§ TASK DESCRIPTION
Repeat the records word for word, excluding any picture.
-------------------------
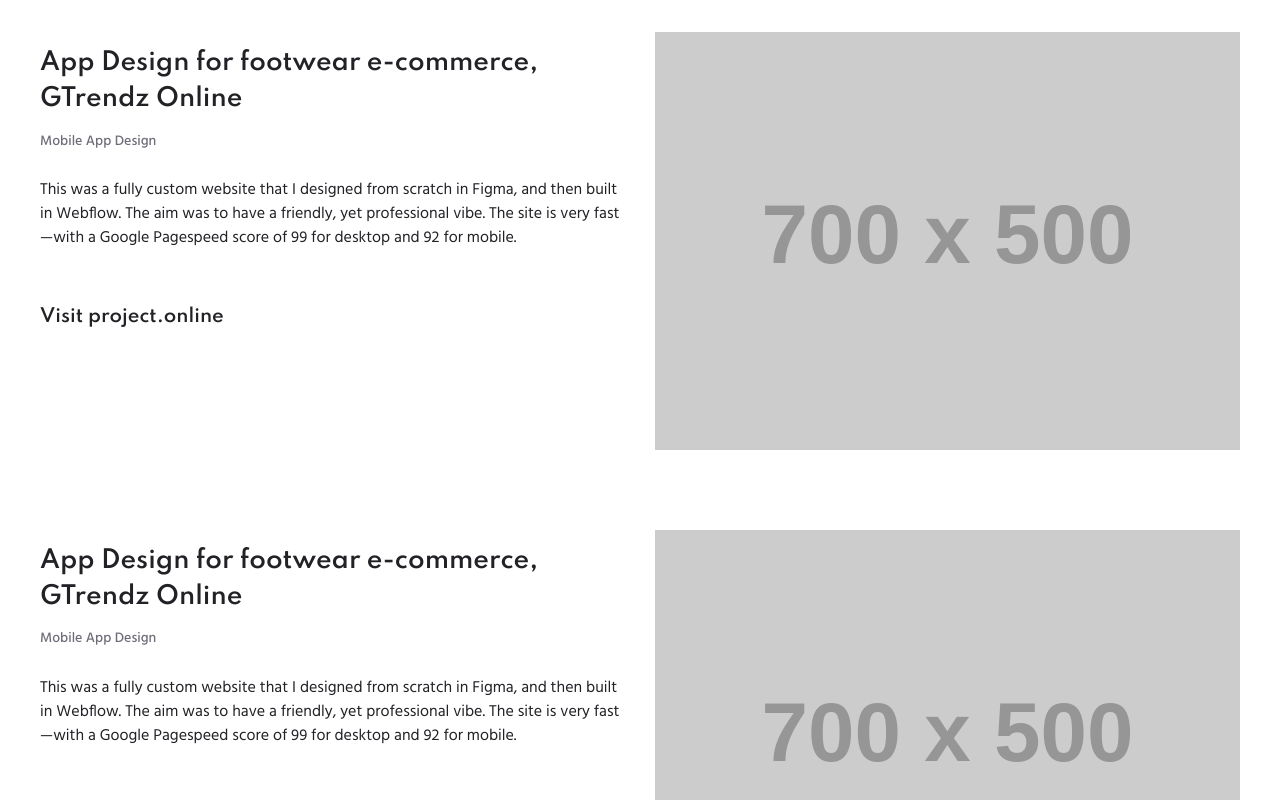
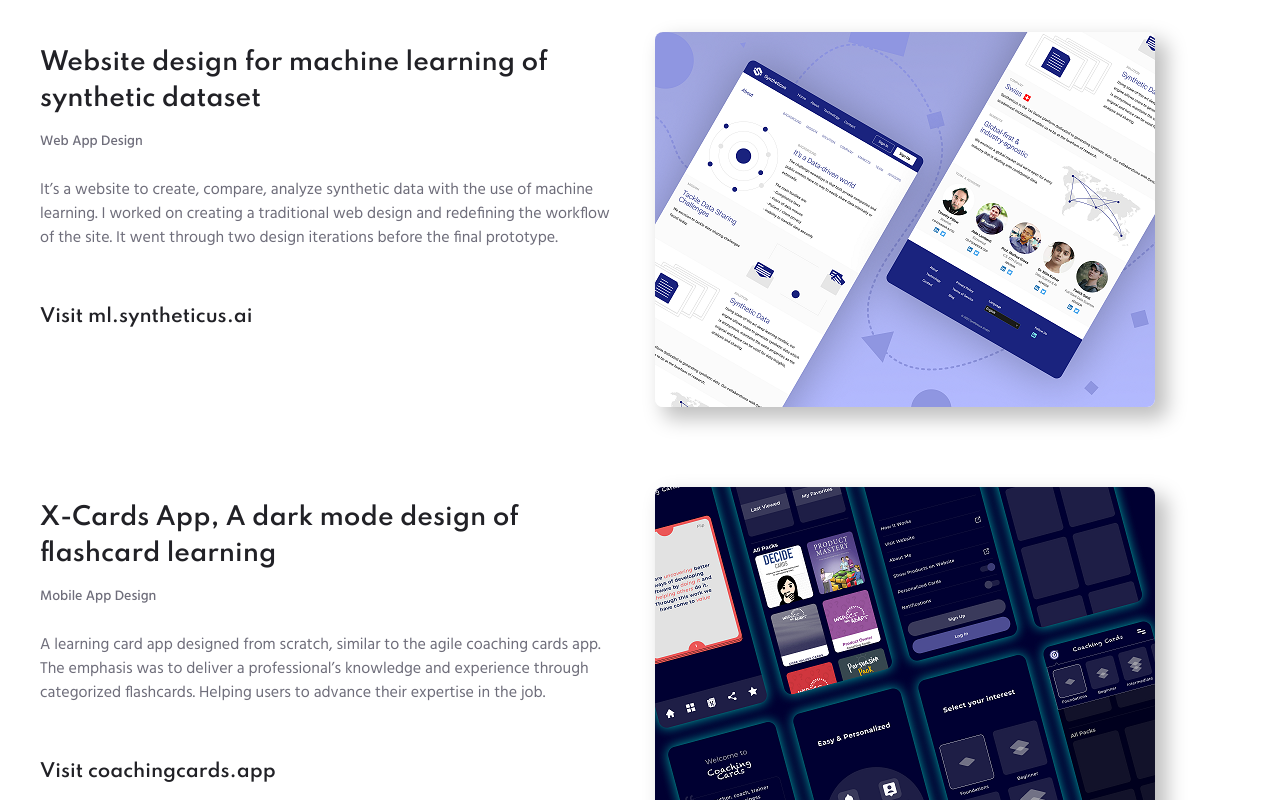
Before and after one commit to narenkram/Lance, a Nuxt app: page / in a window 1280 px wide. Shown: the part 1560-2360 px from the top of the page. Built offline with nearby package versions, Linux system fonts and the light colour scheme.

Commit message:
feat(ui): responsive styling & new content

```diff
--- a/assets/style.scss
+++ b/assets/style.scss
@@ -111,6 +111,23 @@ a:hover {
   font-family: Hind-Regular;
   line-height: unset;
   text-decoration: underline;
+  color: map-get($theme-colors, "gray2");
+}
+
+.Link_underline_paragraph {
+  font-family: Hind-Regular;
+  text-decoration: underline;
+}
+
+.Project {
+  box-shadow: 10px 10px 20px 2px rgba(0, 0, 0, 0.25);
+}
+
+.img-fluid {
+  border-radius: 8px;
+}
+
+p {
   color: map-get($theme-colors, "gray2");
 }
 
@@ -333,7 +350,7 @@ a:hover {
   }
 
   .textarea {
-    max-height: 140px;
+    max-height: 100px;
   }
 
 }
@@ -445,7 +462,7 @@ a:hover {
   }
 
   .textarea {
-    max-height: 140px;
+    max-height: 90px;
   }
 
 }
--- a/pages/index.vue
+++ b/pages/index.vue
@@ -63,37 +63,37 @@
       <div class="row mb-4">
         <div class="col-lg-6">
           <h3 class="py-1 m-0">
-            App Design for footwear e-commerce, GTrendz Online
+            Website design for machine learning of synthetic dataset
           </h3>
-          <p class="Text_S mb-2">Mobile App Design</p>
+          <p class="Text_S mb-2">Web App Design</p>
           <p class="Text_M mb-3">
-            This was a fully custom website that I designed from scratch in
-            Figma, and then built in Webflow. The aim was to have a friendly,
-            yet professional vibe. The site is very fast—with a Google Pagespeed
-            score of 99 for desktop and 92 for mobile.
+            It’s a website to create, compare, analyze synthetic data with the
+            use of machine learning. I worked on creating a traditional web
+            design and redefining the workflow of the site. It went through two
+            design iterations before the final prototype.
           </p>
-          <a href="#" class="Text_L">Visit project.online</a>
+          <a href="#" class="Text_L">Visit ml.syntheticus.ai</a>
         </div>
         <div class="col-lg-6">
-          <img src="https://via.placeholder.com/700x500" class="img-fluid" />
+          <img src="~/assets/images/1.png" class="img-fluid Project" />
         </div>
       </div>
       <div class="row mt-3">
         <div class="col-lg-6">
           <h3 class="py-1 m-0">
-            App Design for footwear e-commerce, GTrendz Online
+            X-Cards App, A dark mode design of flashcard learning
           </h3>
           <p class="Text_S mb-2">Mobile App Design</p>
           <p class="Text_M mb-3">
-            This was a fully custom website that I designed from scratch in
-            Figma, and then built in Webflow. The aim was to have a friendly,
-            yet professional vibe. The site is very fast—with a Google Pagespeed
-            score of 99 for desktop and 92 for mobile.
+            A learning card app designed from scratch, similar to the agile
+            coaching cards app. The emphasis was to deliver a professional’s
+            knowledge and experience through categorized flashcards. Helping
+            users to advance their expertise in the job.
           </p>
-          <a href="#" class="Text_L">Visit project.online</a>
+          <a href="#" class="Text_L">Visit coachingcards.app</a>
         </div>
         <div class="col-lg-6">
-          <img src="https://via.placeholder.com/700x500" class="img-fluid" />
+          <img src="~/assets/images/2.png" class="img-fluid Project" />
         </div>
       </div>
     </section>
```
Also changed, not shown: assets/images/1.png (added), assets/images/2.png (added).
-------------------------
§ FINAL ANSWER
Before and after one commit to narenkram/Lance, a Nuxt app: page / in a window 1280 px wide. Shown: the part 1560-2360 px from the top of the page. Built offline with nearby package versions, Linux system fonts and the light colour scheme.

Commit message:
feat(ui): responsive styling & new content

```diff
--- a/assets/style.scss
+++ b/assets/style.scss
@@ -111,6 +111,23 @@ a:hover {
   font-family: Hind-Regular;
   line-height: unset;
   text-decoration: underline;
+  color: map-get($theme-colors, "gray2");
+}
+
+.Link_underline_paragraph {
+  font-family: Hind-Regular;
+  text-decoration: underline;
+}
+
+.Project {
+  box-shadow: 10px 10px 20px 2px rgba(0, 0, 0, 0.25);
+}
+
+.img-fluid {
+  border-radius: 8px;
+}
+
+p {
   color: map-get($theme-colors, "gray2");
 }
 
@@ -333,7 +350,7 @@ a:hover {
   }
 
   .textarea {
-    max-height: 140px;
+    max-height: 100px;
   }
 
 }
@@ -445,7 +462,7 @@ a:hover {
   }
 
   .textarea {
-    max-height: 140px;
+    max-height: 90px;
   }
 
 }
--- a/pages/index.vue
+++ b/pages/index.vue
@@ -63,37 +63,37 @@
       <div class="row mb-4">
         <div class="col-lg-6">
           <h3 class="py-1 m-0">
-            App Design for footwear e-commerce, GTrendz Online
+            Website design for machine learning of synthetic dataset
           </h3>
-          <p class="Text_S mb-2">Mobile App Design</p>
+          <p class="Text_S mb-2">Web App Design</p>
           <p class="Text_M mb-3">
-            This was a fully custom website that I designed from scratch in
-            Figma, and then built in Webflow. The aim was to have a friendly,
-            yet professional vibe. The site is very fast—with a Google Pagespeed
-            score of 99 for desktop and 92 for mobile.
+            It’s a website to create, compare, analyze synthetic data with the
+            use of machine learning. I worked on creating a traditional web
+            design and redefining the workflow of the site. It went through two
+            design iterations before the final prototype.
           </p>
-          <a href="#" class="Text_L">Visit project.online</a>
+          <a href="#" class="Text_L">Visit ml.syntheticus.ai</a>
         </div>
         <div class="col-lg-6">
-          <img src="https://via.placeholder.com/700x500" class="img-fluid" />
+          <img src="~/assets/images/1.png" class="img-fluid Project" />
         </div>
       </div>
       <div class="row mt-3">
         <div class="col-lg-6">
           <h3 class="py-1 m-0">
-            App Design for footwear e-commerce, GTrendz Online
+            X-Cards App, A dark mode design of flashcard learning
           </h3>
           <p class="Text_S mb-2">Mobile App Design</p>
           <p class="Text_M mb-3">
-            This was a fully custom website that I designed from scratch in
-            Figma, and then built in Webflow. The aim was to have a friendly,
-            yet professional vibe. The site is very fast—with a Google Pagespeed
-            score of 99 for desktop and 92 for mobile.
+            A learning card app designed from scratch, similar to the agile
+            coaching cards app. The emphasis was to deliver a professional’s
+            knowledge and experience through categorized flashcards. Helping
+            users to advance their expertise in the job.
           </p>
-          <a href="#" class="Text_L">Visit project.online</a>
+          <a href="#" class="Text_L">Visit coachingcards.app</a>
         </div>
         <div class="col-lg-6">
-          <img src="https://via.placeholder.com/700x500" class="img-fluid" />
+          <img src="~/assets/images/2.png" class="img-fluid Project" />
         </div>
       </div>
     </section>
```
Also changed, not shown: assets/images/1.png (added), assets/images/2.png (added).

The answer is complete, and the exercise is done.